General Motors is willing to give up as much 50 per cent of its stake in Opel if it helps its subsidiary to agree a rescue deal with the German government.
Opel needs €3.3bn (£2.9bn) in aid and loans to stay in business, according to company boss Carl-Peter Forster. Reports say that Opel is talking to the Spanish and UK governments, as well as the German Federal government, about aid.
Opel’s management has concluded that it needs to become semi-detached from GM in order to convince EU governments to underwrite bailout loans.
GM has owned Opel since 1929 but reports suggest that if the firm does become semi-independent, it may have to start paying license fees to GM for the use of the new Epsilon 2 and Delta platforms, as well as engine technology.

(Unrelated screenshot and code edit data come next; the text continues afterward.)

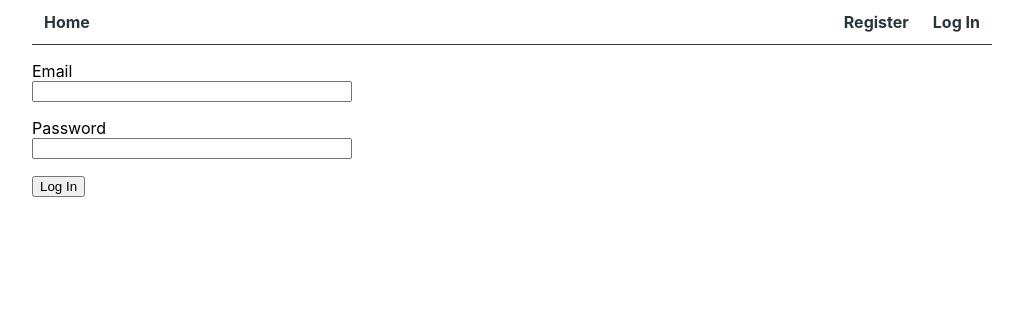
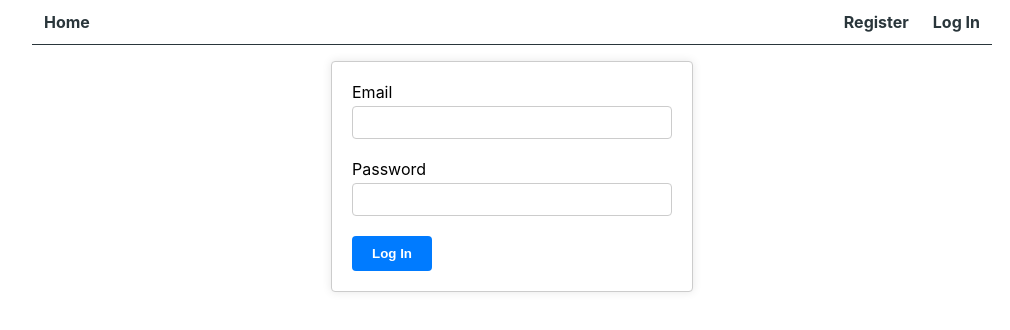
Before and after one commit to Irulik/goit-react-hw-08-phonebook, a React (Create React App) app: page /goit-react-hw-08-phonebook/login in a window 1280 px wide. Shown: the top 330 px of the page, without its empty margins (128-1138 px from the left). Built offline with nearby package versions, Linux system fonts and the light colour scheme.

Commit message:
styles updated

```diff
--- a/src/components/LoginForm/LoginForm.module.css
+++ b/src/components/LoginForm/LoginForm.module.css
@@ -1,5 +1,12 @@
 .form {
     width: 320px;
+    margin: 0 auto;
+    /* Вирівняйте форму по горизонталі по центру сторінки */
+    padding: 20px;
+    border: 1px solid #ccc;
+    border-radius: 4px;
+    box-shadow: 0 0 10px rgba(0, 0, 0, 0.1);
+    background-color: #fff;
 }
 
 .label {
@@ -7,3 +14,26 @@
     flex-direction: column;
     margin-bottom: 16px;
 }
+
+input {
+    padding: 8px;
+    margin: 4px 0;
+    border: 1px solid #ccc;
+    border-radius: 4px;
+    outline: none;
+}
+
+button {
+    padding: 10px 20px;
+    background-color: #007bff;
+    color: #fff;
+    border: none;
+    border-radius: 4px;
+    cursor: pointer;
+    font-weight: bold;
+    outline: none;
+}
+
+button:hover {
+    background-color: #0056b3;
+}
--- a/src/components/RegisterForm/RegisterForm.module.css
+++ b/src/components/RegisterForm/RegisterForm.module.css
@@ -1,5 +1,11 @@
 .form {
     width: 320px;
+    margin: 0 auto;
+    padding: 20px;
+    border: 1px solid #ccc;
+    border-radius: 4px;
+    box-shadow: 0 0 10px rgba(0, 0, 0, 0.1);
+    background-color: #fff;
 }
 
 .label {
@@ -7,3 +13,26 @@
     flex-direction: column;
     margin-bottom: 16px;
 }
+
+input {
+    padding: 8px;
+    margin: 4px 0;
+    border: 1px solid #ccc;
+    border-radius: 4px;
+    outline: none;
+}
+
+button {
+    padding: 10px 20px;
+    background-color: #007bff;
+    color: #fff;
+    border: none;
+    border-radius: 4px;
+    cursor: pointer;
+    font-weight: bold;
+    outline: none;
+}
+
+button:hover {
+    background-color: #0056b3;
+}
```
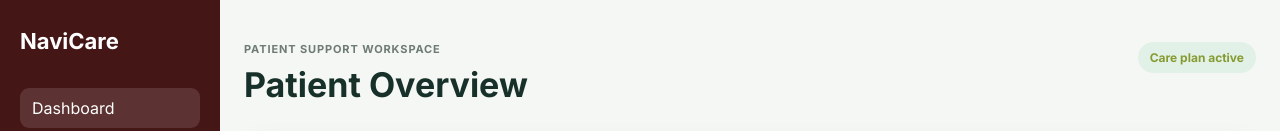
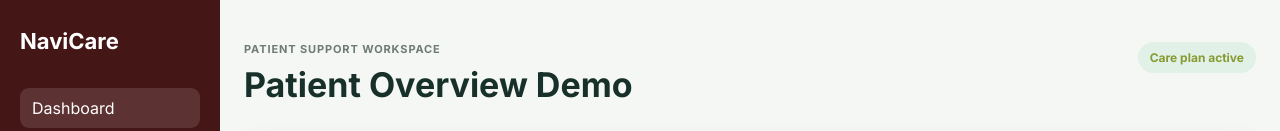
Before and after one commit to traderlos33/navicare-mini-project, a plain HTML site: page index.html in a window 1280 px wide. Shown: the top 131 px of the page. Drawn offline with Linux system fonts and the light colour scheme.

Commit message:
Update NaviCare content

```diff
--- a/index.html
+++ b/index.html
@@ -26,7 +26,7 @@
       <header class="topbar">
         <div>
           <p class="eyebrow">Patient Support Workspace</p>
-          <h1>Patient Overview</h1>
+          <h1>Patient Overview Demo</h1>
         </div>
         <span class="status-pill">Care plan active</span>
       </header>
```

Opel says it can begin repaying the loans by 2014, after returning to profitability in 2011. The company cannot survive without funds from owner General Motors, but these have come to a halt as the US giant struggles to stay solvent. American government loans to GM cannot be used to prop up its overseas operations.